Elderflower Cordial

It’s my guess that most people in the UK will stroll past an elderflower bush at least once on a day to day basis. It’s an absolute nuisance to get rid of (you can cut it back and basically watch it regrow) but extremely useful to the home cook and brewer. At this time of year the bushes are flowering producing strongly scented white flowers, and they are amazing for making both cordial and wine.

I have based my recipe on the BBC one by Lotte Duncan – I personally add a little less lemon and a bit more citric acid, and make it in bulk, so the recipe below is a slightly customised version!

Picking your elderflowers

Most advice is to do it on a warm, dry day. Fewer bugs about on the plant, nice dry flowers, and you can get a better whiff of the pollen to see if it is a good healthy plant. Alternatively, if like me you get dreadful hayfever, do it on a fairly miserable wet day and spare yourself the sneezing! You want to pick fresh flowers –  no buds, and no brown bits. Equally, don’t strip out each bush – you’ll want to leave some flowers for elderberries later in the year! Don’t pick them in advance – you will want to use them straight away.

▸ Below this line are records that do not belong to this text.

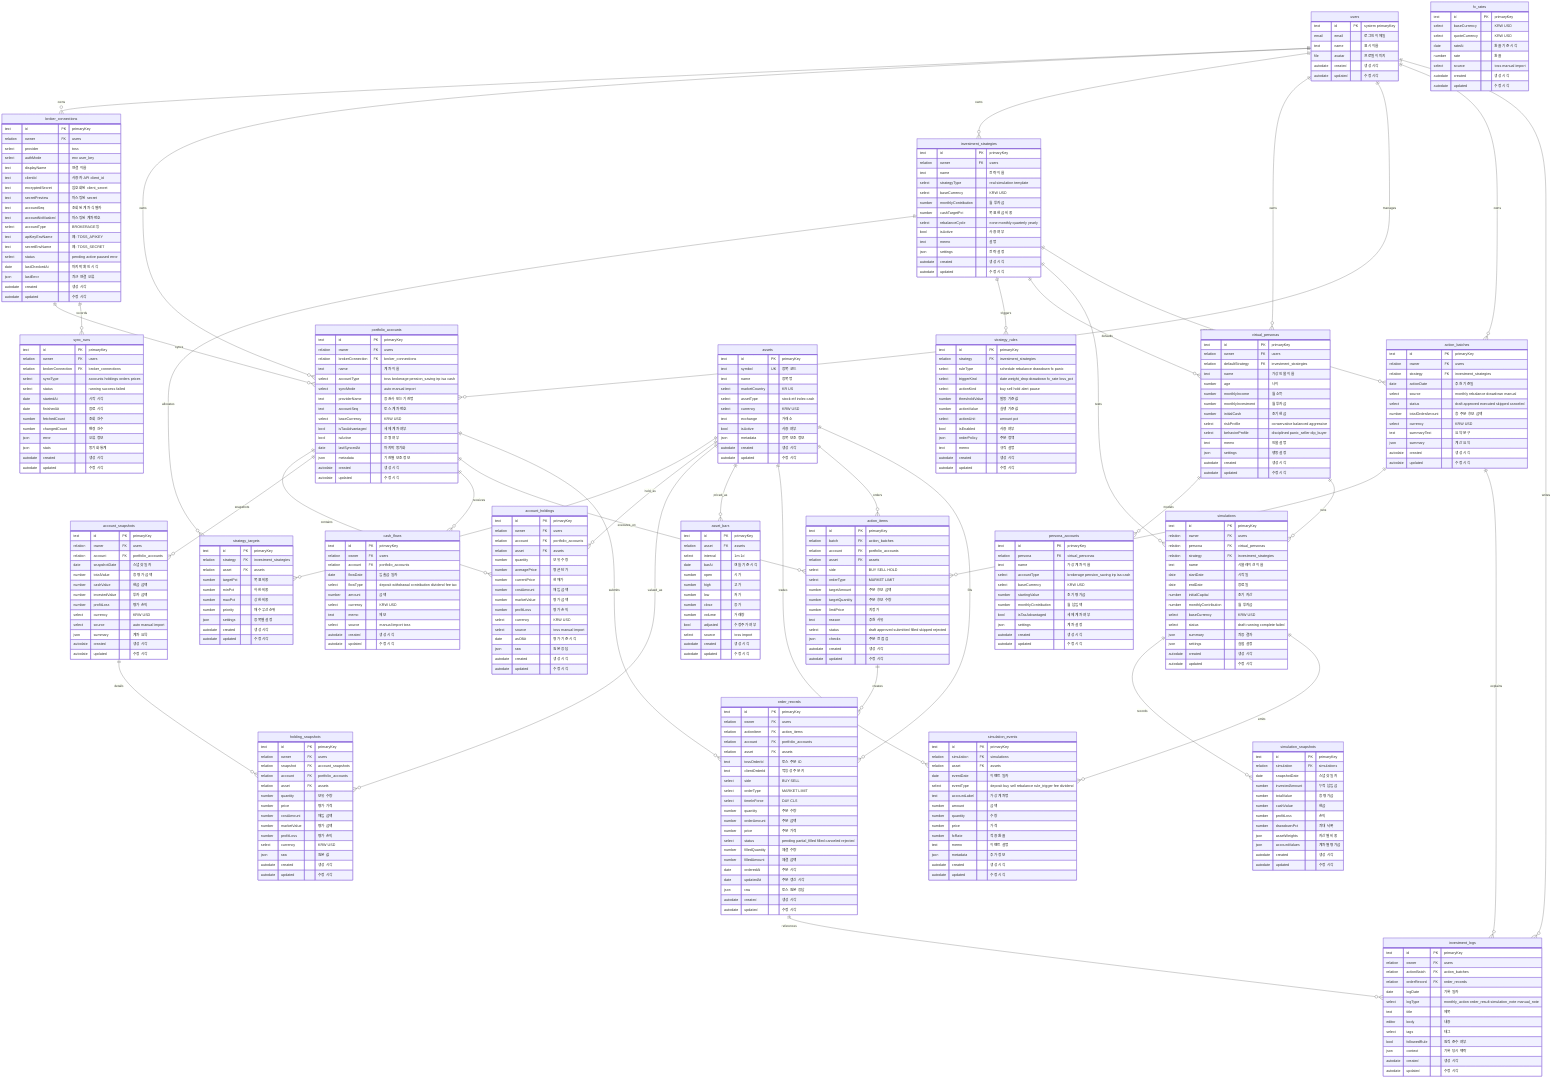
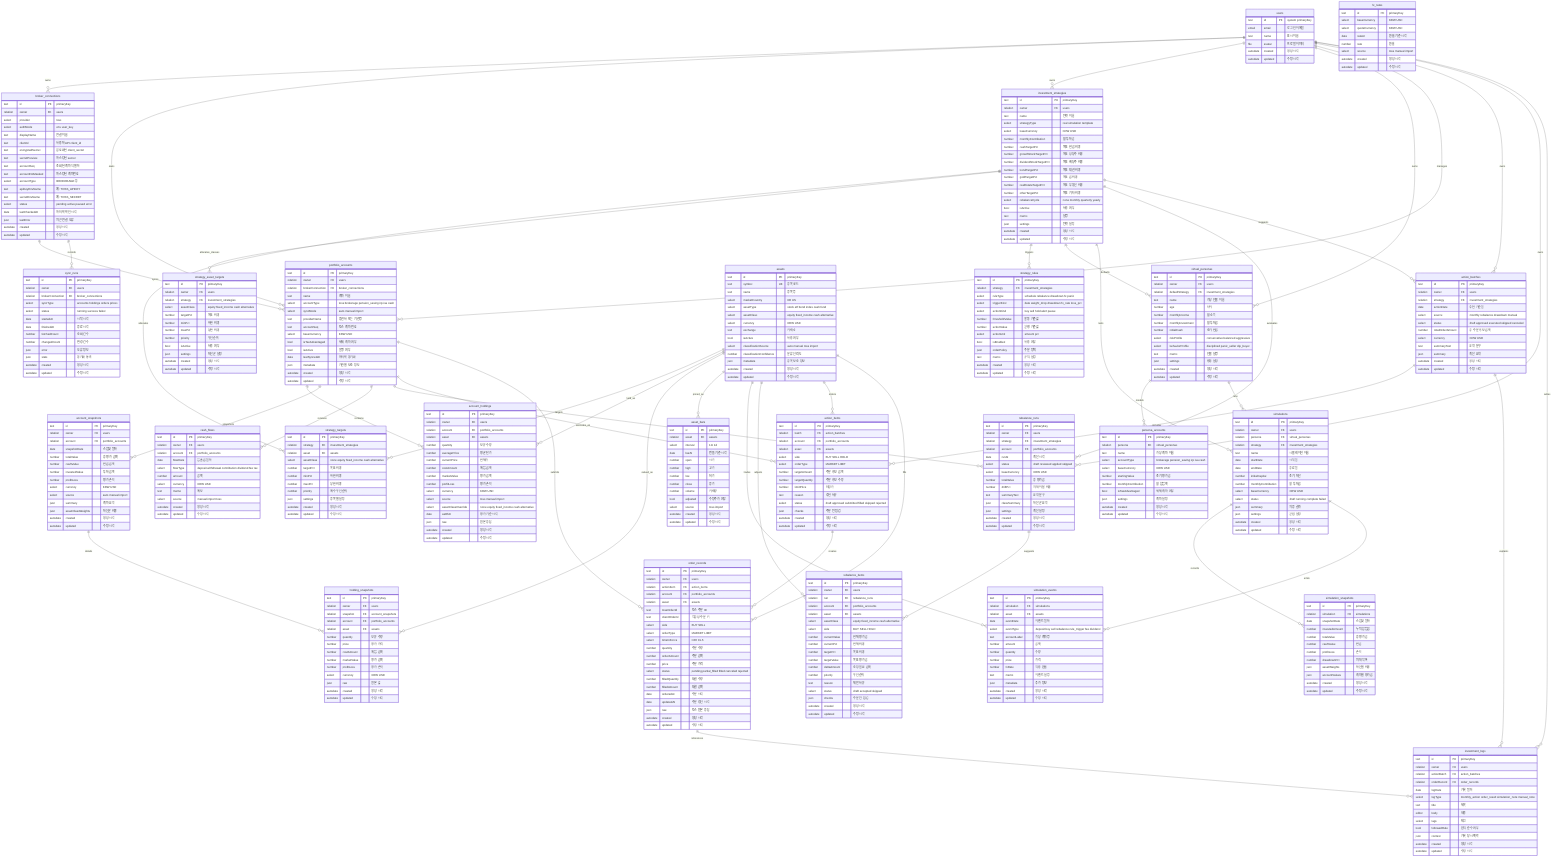
erDiagram
  %% SeedLab 초기 스키마 설계입니다.
  %% 목적: 실제 계좌 운영, 수동 계좌 보완, 가상 인물 백테스트, 주문 후보 생성을 한 흐름으로 연결합니다.
  %% 원칙: 사용자별 API secret은 암호화해서 저장하고, 화면에는 마스킹 값만 노출합니다.

  users ||--o{ broker_connections : owns
  users ||--o{ portfolio_accounts : owns
  broker_connections ||--o{ portfolio_accounts : syncs
  broker_connections ||--o{ sync_runs : records

  users ||--o{ investment_strategies : owns
  investment_strategies ||--o{ strategy_targets : allocates
+   investment_strategies ||--o{ strategy_asset_targets : allocates_classes
  investment_strategies ||--o{ strategy_rules : triggers
  assets ||--o{ strategy_targets : targets

  users ||--o{ virtual_personas : owns
  investment_strategies ||--o{ virtual_personas : defaults
  virtual_personas ||--o{ persona_accounts : models
  virtual_personas ||--o{ simulations : runs
  investment_strategies ||--o{ simulations : tests

  users ||--o{ portfolio_accounts : manages
  portfolio_accounts ||--o{ account_holdings : contains
  portfolio_accounts ||--o{ account_snapshots : snapshots
  portfolio_accounts ||--o{ cash_flows : receives
  account_snapshots ||--o{ holding_snapshots : details

  assets ||--o{ account_holdings : held_as
  assets ||--o{ holding_snapshots : valued_as
  assets ||--o{ asset_bars : priced_as

  simulations ||--o{ simulation_snapshots : records
  simulations ||--o{ simulation_events : emits
  assets ||--o{ simulation_events : trades

  users ||--o{ action_batches : owns
+   users ||--o{ rebalance_runs : owns
+   rebalance_runs ||--o{ rebalance_items : suggests
+   investment_strategies ||--o{ rebalance_runs : evaluates
+   portfolio_accounts ||--o{ rebalance_runs : scopes
+   assets ||--o{ rebalance_items : adjusts
  investment_strategies ||--o{ action_batches : suggests
  action_batches ||--o{ action_items : includes
  portfolio_accounts ||--o{ action_items : executes_on
  assets ||--o{ action_items : orders

  action_items ||--o{ order_records : creates
  portfolio_accounts ||--o{ order_records : submits
  assets ||--o{ order_records : fills

  users ||--o{ investment_logs : writes
  action_batches ||--o{ investment_logs : explains
  order_records ||--o{ investment_logs : references

  users {
    text id PK "system primaryKey"
    email email "로그인 이메일"
    text name "표시 이름"
    file avatar "프로필 이미지"
    autodate created "생성 시각"
    autodate updated "수정 시각"
  }

  broker_connections {
    text id PK "primaryKey"
    relation owner FK "users"
    select provider "toss"
    select authMode "env user_key"
    text displayName "연결 이름"
    text clientId "사용자 API client_id"
    text encryptedSecret "암호화된 client_secret"
    text secretPreview "마스킹된 secret"
    text accountSeq "조회된 계좌 식별자"
    text accountNoMasked "마스킹된 계좌번호"
    select accountType "BROKERAGE 등"
    text apiKeyEnvName "예: TOSS_APIKEY"
    text secretEnvName "예: TOSS_SECRET"
    select status "pending active paused error"
    date lastCheckedAt "마지막 확인 시각"
    json lastError "최근 연결 오류"
    autodate created "생성 시각"
    autodate updated "수정 시각"
  }

  sync_runs {
    text id PK "primaryKey"
    relation owner FK "users"
    relation brokerConnection FK "broker_connections"
    select syncType "accounts holdings orders prices"
    select status "running success failed"
    date startedAt "시작 시각"
    date finishedAt "종료 시각"
    number fetchedCount "조회 건수"
    number changedCount "변경 건수"
    json error "오류 정보"
    json stats "동기화 통계"
    autodate created "생성 시각"
    autodate updated "수정 시각"
  }

  portfolio_accounts {
    text id PK "primaryKey"
    relation owner FK "users"
    relation brokerConnection FK "broker_connections"
    text name "계좌 이름"
    select accountType "toss brokerage pension_saving irp isa cash"
    select syncMode "auto manual import"
    text providerName "증권사 또는 기관명"
    text accountSeq "토스 계좌 번호"
    select baseCurrency "KRW USD"
    bool isTaxAdvantaged "세제 계좌 여부"
    bool isActive "운영 여부"
    date lastSyncedAt "마지막 동기화"
    json metadata "기관별 보조 정보"
    autodate created "생성 시각"
    autodate updated "수정 시각"
  }

  assets {
    text id PK "primaryKey"
    text symbol UK "종목 코드"
    text name "종목명"
    select marketCountry "KR US"
-     select assetType "stock etf index cash"
+     select assetType "stock etf bond index cash fund"
+     select assetClass "equity fixed_income cash alternative"
    select currency "KRW USD"
    text exchange "거래소"
    bool isActive "사용 여부"
+     select classificationSource "auto manual toss import"
+     number classificationConfidence "분류 신뢰도"
    json metadata "종목 보조 정보"
    autodate created "생성 시각"
    autodate updated "수정 시각"
  }

  asset_bars {
    text id PK "primaryKey"
    relation asset FK "assets"
    select interval "1m 1d"
    date barAt "캔들 기준 시각"
    number open "시가"
    number high "고가"
    number low "저가"
    number close "종가"
    number volume "거래량"
    bool adjusted "수정주가 여부"
    select source "toss import"
    autodate created "생성 시각"
    autodate updated "수정 시각"
  }

  fx_rates {
    text id PK "primaryKey"
    select baseCurrency "KRW USD"
    select quoteCurrency "KRW USD"
    date rateAt "환율 기준 시각"
    number rate "환율"
    select source "toss manual import"
    autodate created "생성 시각"
    autodate updated "수정 시각"
  }

  account_holdings {
    text id PK "primaryKey"
    relation owner FK "users"
    relation account FK "portfolio_accounts"
    relation asset FK "assets"
    number quantity "보유 수량"
    number averagePrice "평균 단가"
    number currentPrice "현재가"
    number costAmount "매입 금액"
    number marketValue "평가 금액"
    number profitLoss "평가 손익"
    select currency "KRW USD"
    select source "toss manual import"
+     select assetClassOverride "none equity fixed_income cash alternative"
    date asOfAt "평가 기준 시각"
    json raw "원본 응답"
    autodate created "생성 시각"
    autodate updated "수정 시각"
  }

  account_snapshots {
    text id PK "primaryKey"
    relation owner FK "users"
    relation account FK "portfolio_accounts"
    date snapshotDate "스냅샷 일자"
    number totalValue "총 평가 금액"
    number cashValue "현금 금액"
    number investedValue "투자 금액"
    number profitLoss "평가 손익"
    select currency "KRW USD"
    select source "auto manual import"
    json summary "계좌 요약"
+     json assetClassWeights "자산군 비중"
    autodate created "생성 시각"
    autodate updated "수정 시각"
  }

  holding_snapshots {
    text id PK "primaryKey"
    relation owner FK "users"
    relation snapshot FK "account_snapshots"
    relation account FK "portfolio_accounts"
    relation asset FK "assets"
    number quantity "보유 수량"
    number price "평가 가격"
    number costAmount "매입 금액"
    number marketValue "평가 금액"
    number profitLoss "평가 손익"
    select currency "KRW USD"
    json raw "원본 값"
    autodate created "생성 시각"
    autodate updated "수정 시각"
  }

  cash_flows {
    text id PK "primaryKey"
    relation owner FK "users"
    relation account FK "portfolio_accounts"
    date flowDate "입출금 일자"
    select flowType "deposit withdrawal contribution dividend fee tax"
    number amount "금액"
    select currency "KRW USD"
    text memo "메모"
    select source "manual import toss"
    autodate created "생성 시각"
    autodate updated "수정 시각"
  }

  investment_strategies {
    text id PK "primaryKey"
    relation owner FK "users"
    text name "전략 이름"
    select strategyType "real simulation template"
    select baseCurrency "KRW USD"
    number monthlyContribution "월 투자금"
    number cashTargetPct "목표 현금 비중"
+     number growthStockTargetPct "목표 성장주 비중"
+     number dividendStockTargetPct "목표 배당주 비중"
+     number bondTargetPct "목표 채권 비중"
+     number goldTargetPct "목표 금 비중"
+     number realEstateTargetPct "목표 부동산 비중"
+     number otherTargetPct "목표 기타 비중"
    select rebalanceCycle "none monthly quarterly yearly"
    bool isActive "사용 여부"
    text memo "설명"
    json settings "전략 설정"
    autodate created "생성 시각"
    autodate updated "수정 시각"
  }

  strategy_targets {
    text id PK "primaryKey"
    relation strategy FK "investment_strategies"
    relation asset FK "assets"
+     select assetClass "none equity fixed_income cash alternative"
    number targetPct "목표 비중"
    number minPct "하한 비중"
    number maxPct "상한 비중"
    number priority "매수 우선순위"
    json settings "종목별 설정"
+     autodate created "생성 시각"
+     autodate updated "수정 시각"
+   }
+ 
+   strategy_asset_targets {
+     text id PK "primaryKey"
+     relation owner FK "users"
+     relation strategy FK "investment_strategies"
+     select assetClass "equity fixed_income cash alternative"
+     number targetPct "목표 비중"
+     number minPct "하한 비중"
+     number maxPct "상한 비중"
+     number priority "우선순위"
+     bool isActive "사용 여부"
+     json settings "자산군 설정"
    autodate created "생성 시각"
    autodate updated "수정 시각"
  }

  strategy_rules {
    text id PK "primaryKey"
    relation strategy FK "investment_strategies"
    select ruleType "schedule rebalance drawdown fx panic"
    select triggerKind "date weight_drop drawdown fx_rate loss_pct"
    select actionKind "buy sell hold alert pause"
    number thresholdValue "발동 기준값"
    number actionValue "실행 기준값"
    select actionUnit "amount pct"
    bool isEnabled "사용 여부"
    json orderPolicy "주문 정책"
    text memo "규칙 설명"
    autodate created "생성 시각"
    autodate updated "수정 시각"
  }

  virtual_personas {
    text id PK "primaryKey"
    relation owner FK "users"
    relation defaultStrategy FK "investment_strategies"
    text name "가상 인물 이름"
    number age "나이"
    number monthlyIncome "월 소득"
    number monthlyInvestment "월 투자금"
    number initialCash "초기 현금"
    select riskProfile "conservative balanced aggressive"
    select behaviorProfile "disciplined panic_seller dip_buyer"
    text memo "인물 설명"
    json settings "행동 설정"
    autodate created "생성 시각"
    autodate updated "수정 시각"
  }

  persona_accounts {
    text id PK "primaryKey"
    relation persona FK "virtual_personas"
    text name "가상 계좌 이름"
    select accountType "brokerage pension_saving irp isa cash"
    select baseCurrency "KRW USD"
    number startingValue "초기 평가금"
    number monthlyContribution "월 납입액"
    bool isTaxAdvantaged "세제 계좌 여부"
    json settings "계좌 설정"
    autodate created "생성 시각"
    autodate updated "수정 시각"
  }

  simulations {
    text id PK "primaryKey"
    relation owner FK "users"
    relation persona FK "virtual_personas"
    relation strategy FK "investment_strategies"
    text name "시뮬레이션 이름"
    date startDate "시작일"
    date endDate "종료일"
    number initialCapital "초기 자산"
    number monthlyContribution "월 투자금"
    select baseCurrency "KRW USD"
    select status "draft running complete failed"
    json summary "최종 결과"
    json settings "실험 설정"
    autodate created "생성 시각"
    autodate updated "수정 시각"
  }

  simulation_snapshots {
    text id PK "primaryKey"
    relation simulation FK "simulations"
    date snapshotDate "스냅샷 일자"
    number investedAmount "누적 납입금"
    number totalValue "총 평가금"
    number cashValue "현금"
    number profitLoss "손익"
    number drawdownPct "최대 낙폭"
    json assetWeights "자산별 비중"
    json accountValues "계좌별 평가금"
    autodate created "생성 시각"
    autodate updated "수정 시각"
  }

  simulation_events {
    text id PK "primaryKey"
    relation simulation FK "simulations"
    relation asset FK "assets"
    date eventDate "이벤트 일자"
    select eventType "deposit buy sell rebalance rule_trigger fee dividend"
    text accountLabel "가상 계좌명"
    number amount "금액"
    number quantity "수량"
    number price "가격"
    number fxRate "적용 환율"
    text memo "이벤트 설명"
    json metadata "추가 정보"
    autodate created "생성 시각"
    autodate updated "수정 시각"
  }

  action_batches {
    text id PK "primaryKey"
    relation owner FK "users"
    relation strategy FK "investment_strategies"
    date actionDate "추천 기준일"
    select source "monthly rebalance drawdown manual"
    select status "draft approved executed skipped canceled"
    number totalOrderAmount "총 주문 후보 금액"
    select currency "KRW USD"
    text summaryText "요약 문구"
    json summary "계산 요약"
+     autodate created "생성 시각"
+     autodate updated "수정 시각"
+   }
+ 
+   rebalance_runs {
+     text id PK "primaryKey"
+     relation owner FK "users"
+     relation strategy FK "investment_strategies"
+     relation account FK "portfolio_accounts"
+     date runAt "계산 시각"
+     select status "draft reviewed applied skipped"
+     select baseCurrency "KRW USD"
+     number totalValue "총 평가금"
+     number driftPct "최대 이탈 비중"
+     text summaryText "요약 문구"
+     json classSummary "자산군 요약"
+     json settings "계산 설정"
+     autodate created "생성 시각"
+     autodate updated "수정 시각"
+   }
+ 
+   rebalance_items {
+     text id PK "primaryKey"
+     relation owner FK "users"
+     relation run FK "rebalance_runs"
+     relation account FK "portfolio_accounts"
+     relation asset FK "assets"
+     select assetClass "equity fixed_income cash alternative"
+     select side "BUY SELL HOLD"
+     number currentValue "현재 평가금"
+     number currentPct "현재 비중"
+     number targetPct "목표 비중"
+     number targetValue "목표 평가금"
+     number deltaAmount "조정 필요 금액"
+     number priority "우선순위"
+     text reason "제안 사유"
+     select status "draft accepted skipped"
+     json checks "주문 전 점검"
    autodate created "생성 시각"
    autodate updated "수정 시각"
  }

  action_items {
    text id PK "primaryKey"
    relation batch FK "action_batches"
    relation account FK "portfolio_accounts"
    relation asset FK "assets"
    select side "BUY SELL HOLD"
    select orderType "MARKET LIMIT"
    number targetAmount "주문 후보 금액"
    number targetQuantity "주문 후보 수량"
    number limitPrice "지정가"
    text reason "추천 사유"
    select status "draft approved submitted filled skipped rejected"
    json checks "주문 전 점검"
    autodate created "생성 시각"
    autodate updated "수정 시각"
  }

  order_records {
    text id PK "primaryKey"
    relation owner FK "users"
    relation actionItem FK "action_items"
    relation account FK "portfolio_accounts"
    relation asset FK "assets"
    text tossOrderId "토스 주문 ID"
    text clientOrderId "멱등성 주문 키"
    select side "BUY SELL"
    select orderType "MARKET LIMIT"
    select timeInForce "DAY CLS"
    number quantity "주문 수량"
    number orderAmount "주문 금액"
    number price "주문 가격"
    select status "pending partial_filled filled canceled rejected"
    number filledQuantity "체결 수량"
    number filledAmount "체결 금액"
    date orderedAt "주문 시각"
    date updatedAt "주문 갱신 시각"
    json raw "토스 원본 응답"
    autodate created "생성 시각"
    autodate updated "수정 시각"
  }

  investment_logs {
    text id PK "primaryKey"
    relation owner FK "users"
    relation actionBatch FK "action_batches"
    relation orderRecord FK "order_records"
    date logDate "기록 일자"
    select logType "monthly_action order_result simulation_note manual_note"
    text title "제목"
    editor body "내용"
    select tags "태그"
    bool followedRule "원칙 준수 여부"
    json context "기록 당시 맥락"
    autodate created "생성 시각"
    autodate updated "수정 시각"
  }

  %% 권장 접근 규칙
  %% - owner가 있는 컬렉션: list/view/update/delete는 owner = @request.auth.id 기준입니다.
  %% - assets, asset_bars, fx_rates: 일반 사용자는 읽기, 서버/관리자만 쓰기를 권장합니다.
  %% - broker_connections: 사용자 secret은 암호화 저장, API 응답에는 마스킹 값만 노출합니다.
  %% - order_records: 실제 주문 추적용이므로 deleteRule은 제한하는 편이 안전합니다.

  %% 권장 인덱스
  %% - broker_connections(owner, provider, accountSeq)
  %% - portfolio_accounts(owner, accountType, isActive)
  %% - assets(symbol) UNIQUE
  %% - asset_bars(asset, interval, barAt, adjusted) UNIQUE
  %% - fx_rates(baseCurrency, quoteCurrency, rateAt) UNIQUE
  %% - account_holdings(owner, account, asset) UNIQUE
  %% - account_snapshots(owner, account, snapshotDate)
  %% - strategy_targets(strategy, asset) UNIQUE
+   %% - strategy_asset_targets(strategy, assetClass) UNIQUE
+   %% - rebalance_runs(owner, status, runAt)
+   %% - rebalance_items(run, assetClass)
  %% - simulations(owner, persona, strategy, startDate, endDate)
  %% - action_batches(owner, strategy, actionDate, status)
  %% - order_records(owner, clientOrderId) UNIQUE WHERE clientOrderId != ''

A quick note on citric acid…

Citric acid is advised in most elderflower cordial. It acts as a preservative and is found naturally in citrus fruits. I personally find to get enough citric acid into the cordial to preserve it, it tastes overpoweringly lemon-y, so a tub of citric acid is very useful. Having said that – it’s a pain to get hold of. I have been reliably informed that it is used as an ingredient for class A drugs, so where it used to be easily bought from a large Boots store or chemist, it’s now much more restricted. If you’re lucky enough to have a brewing shop nearby, you should be able to buy some, but don’t be surprised if they don’t allow you to ‘stock up’! Wilkinson’s stores often stock it as well.

The recipe

Makes 9 pints cordial (if you’re not a piggy for cordial like me, then just half this!)

– 60 good-size elderflower heads

– 6 pints water

– 1.8 kilos sugar

– 4 unwaxed oranges

– 4 unwaxed lemons

– 100g citric acid

– 1 campden tablet (optional)

  • Boil up the water and add all the sugar. Stir constantly, and simmer for 5 mins. Leave to cool.
  • Gently rinse off the elderflower heads to get rid of the bugs. Then strip the flowers from the heads into a bowl. I find it’s easiest to do it with a fork.
  • Once the sugar mixture has cooled, chop up all your citrus fruit, and tip it in with the citric acid, and stir thoroughly. Add the elderflowers, and stir.
  • Leave for about 24-36 hours, and stir every few hours when you think of it.
  • Strain out the cordial through a sieve, and then squeeze the flowers for the last of the cordial. Pour into sterilised bottles. Drink it up over a few weeks, or add 1 powdered campden tablet – this should mean that it will keep somewhere cool pretty much indefinitely.

Water down the cordial to taste, and enjoy with sparkling water, lemonade, white wine, or ice cold water.